Gay couple wins lawsuit alleging discrimination by religious florist
1 SEATTLE >> A Richland, Wash., florist who refused to provide flowers to a gay couple for their wedding violated anti-discrimination law, the state Supreme Court ruled Thursday. The court ruled unanimously that Barronelle Stutzman discriminated against longtime customers Rob Ingersoll and Curt Freed when she refused to do the flowers for their 2013 wedding because of her religious opposition to same-sex marriage. Instead, Stutzman suggested several other florists in the area who would help them.
Stutzman and her attorneys said they would appeal the decision to the U.S. Supreme Court. They also held out hope that President Donald Trump would issue an executive order protecting religious freedom, which was a campaign pledge.
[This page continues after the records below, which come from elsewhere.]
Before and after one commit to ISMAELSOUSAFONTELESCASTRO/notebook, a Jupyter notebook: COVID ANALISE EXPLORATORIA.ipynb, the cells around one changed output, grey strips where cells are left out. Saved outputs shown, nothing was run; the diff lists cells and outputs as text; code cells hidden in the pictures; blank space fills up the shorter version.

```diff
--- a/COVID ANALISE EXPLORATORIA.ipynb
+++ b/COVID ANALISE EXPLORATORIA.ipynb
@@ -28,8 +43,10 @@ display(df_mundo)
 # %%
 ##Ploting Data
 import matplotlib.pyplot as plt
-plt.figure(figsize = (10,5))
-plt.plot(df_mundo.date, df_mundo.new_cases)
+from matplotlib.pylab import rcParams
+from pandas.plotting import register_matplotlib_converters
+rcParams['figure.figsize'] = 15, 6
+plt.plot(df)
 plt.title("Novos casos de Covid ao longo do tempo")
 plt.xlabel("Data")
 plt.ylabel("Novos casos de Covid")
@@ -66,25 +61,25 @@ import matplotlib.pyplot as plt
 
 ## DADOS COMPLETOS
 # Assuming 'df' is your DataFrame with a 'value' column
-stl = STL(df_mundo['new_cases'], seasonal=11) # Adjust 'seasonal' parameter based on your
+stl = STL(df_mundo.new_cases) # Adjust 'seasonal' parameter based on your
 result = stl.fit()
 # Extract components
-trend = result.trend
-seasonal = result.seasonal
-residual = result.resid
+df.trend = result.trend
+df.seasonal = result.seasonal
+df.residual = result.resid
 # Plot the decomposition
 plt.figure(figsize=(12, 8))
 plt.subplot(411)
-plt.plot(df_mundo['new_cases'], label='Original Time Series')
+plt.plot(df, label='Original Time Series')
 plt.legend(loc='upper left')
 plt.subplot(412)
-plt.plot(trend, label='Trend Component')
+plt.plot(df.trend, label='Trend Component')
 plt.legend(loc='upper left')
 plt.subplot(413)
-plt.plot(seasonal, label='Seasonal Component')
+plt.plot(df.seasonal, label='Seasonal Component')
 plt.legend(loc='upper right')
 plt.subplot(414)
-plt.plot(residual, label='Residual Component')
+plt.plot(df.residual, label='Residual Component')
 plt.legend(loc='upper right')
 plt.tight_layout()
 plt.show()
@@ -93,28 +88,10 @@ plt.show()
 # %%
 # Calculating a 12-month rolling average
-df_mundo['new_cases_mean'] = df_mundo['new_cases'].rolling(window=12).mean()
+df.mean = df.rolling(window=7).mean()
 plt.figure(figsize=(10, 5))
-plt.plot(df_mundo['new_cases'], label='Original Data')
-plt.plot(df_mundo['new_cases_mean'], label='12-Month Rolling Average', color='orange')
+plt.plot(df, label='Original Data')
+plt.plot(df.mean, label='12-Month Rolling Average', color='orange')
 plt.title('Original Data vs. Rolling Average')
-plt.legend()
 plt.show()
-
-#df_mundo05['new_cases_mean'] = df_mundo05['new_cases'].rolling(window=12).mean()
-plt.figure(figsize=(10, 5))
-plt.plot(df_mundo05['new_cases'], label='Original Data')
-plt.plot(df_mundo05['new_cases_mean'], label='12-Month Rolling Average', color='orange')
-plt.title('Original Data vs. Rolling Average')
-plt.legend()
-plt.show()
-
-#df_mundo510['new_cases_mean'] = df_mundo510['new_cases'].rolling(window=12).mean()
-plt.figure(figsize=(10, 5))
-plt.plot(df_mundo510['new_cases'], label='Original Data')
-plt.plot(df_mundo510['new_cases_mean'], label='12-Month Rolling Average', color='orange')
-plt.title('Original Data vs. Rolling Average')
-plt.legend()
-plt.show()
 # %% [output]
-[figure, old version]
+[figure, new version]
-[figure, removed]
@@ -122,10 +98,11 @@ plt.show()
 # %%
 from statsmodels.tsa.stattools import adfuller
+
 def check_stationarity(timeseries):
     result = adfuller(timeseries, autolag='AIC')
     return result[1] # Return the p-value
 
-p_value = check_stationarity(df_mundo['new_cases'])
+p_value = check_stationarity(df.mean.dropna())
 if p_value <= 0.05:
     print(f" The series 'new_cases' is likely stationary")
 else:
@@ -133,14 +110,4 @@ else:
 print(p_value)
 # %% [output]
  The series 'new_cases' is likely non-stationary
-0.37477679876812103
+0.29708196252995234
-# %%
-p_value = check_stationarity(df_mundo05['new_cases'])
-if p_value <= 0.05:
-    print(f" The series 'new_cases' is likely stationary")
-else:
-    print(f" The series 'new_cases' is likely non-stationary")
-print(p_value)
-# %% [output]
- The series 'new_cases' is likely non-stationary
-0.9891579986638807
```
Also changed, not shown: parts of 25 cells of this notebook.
Stutzman called the ruling “terrifying when you think the government is coming in and telling you what to think and what to do.”
In its decision, the state’s highest court rejected Stutzman’s claims that since other florists in the area were willing to provide flowers, no harm resulted from her refusal.
The court also rejected Stutzman’s claims that her floral arrangements were a form of artistic expression and so protected by the First Amendment. Citing the case of a New Mexico photographer who similarly refused to take pictures at a gay marriage, the court said, “while photography may be expressive, the operation of a photography business is not.” In December 2012, soon after the state legalized gay marriage, Ingersoll and Freed began planning a large wedding. Stutzman, who had provided flowers to the couple numerous times over the years, refused, citing her Christian faith in saying that marriage is a sacred covenant between a man and a woman.
The couple went ahead with their wedding but downsized it and got flowers from another florist.
The couple, state Attorney General Bob Ferguson and the American Civil Liberties Union of Washington sued Stutzman under the state’s anti-discrimination and consumer protection laws in what became a high-profile case that highlighted the clash between the right to be treated equally under the law and the free exercise of religion and speech.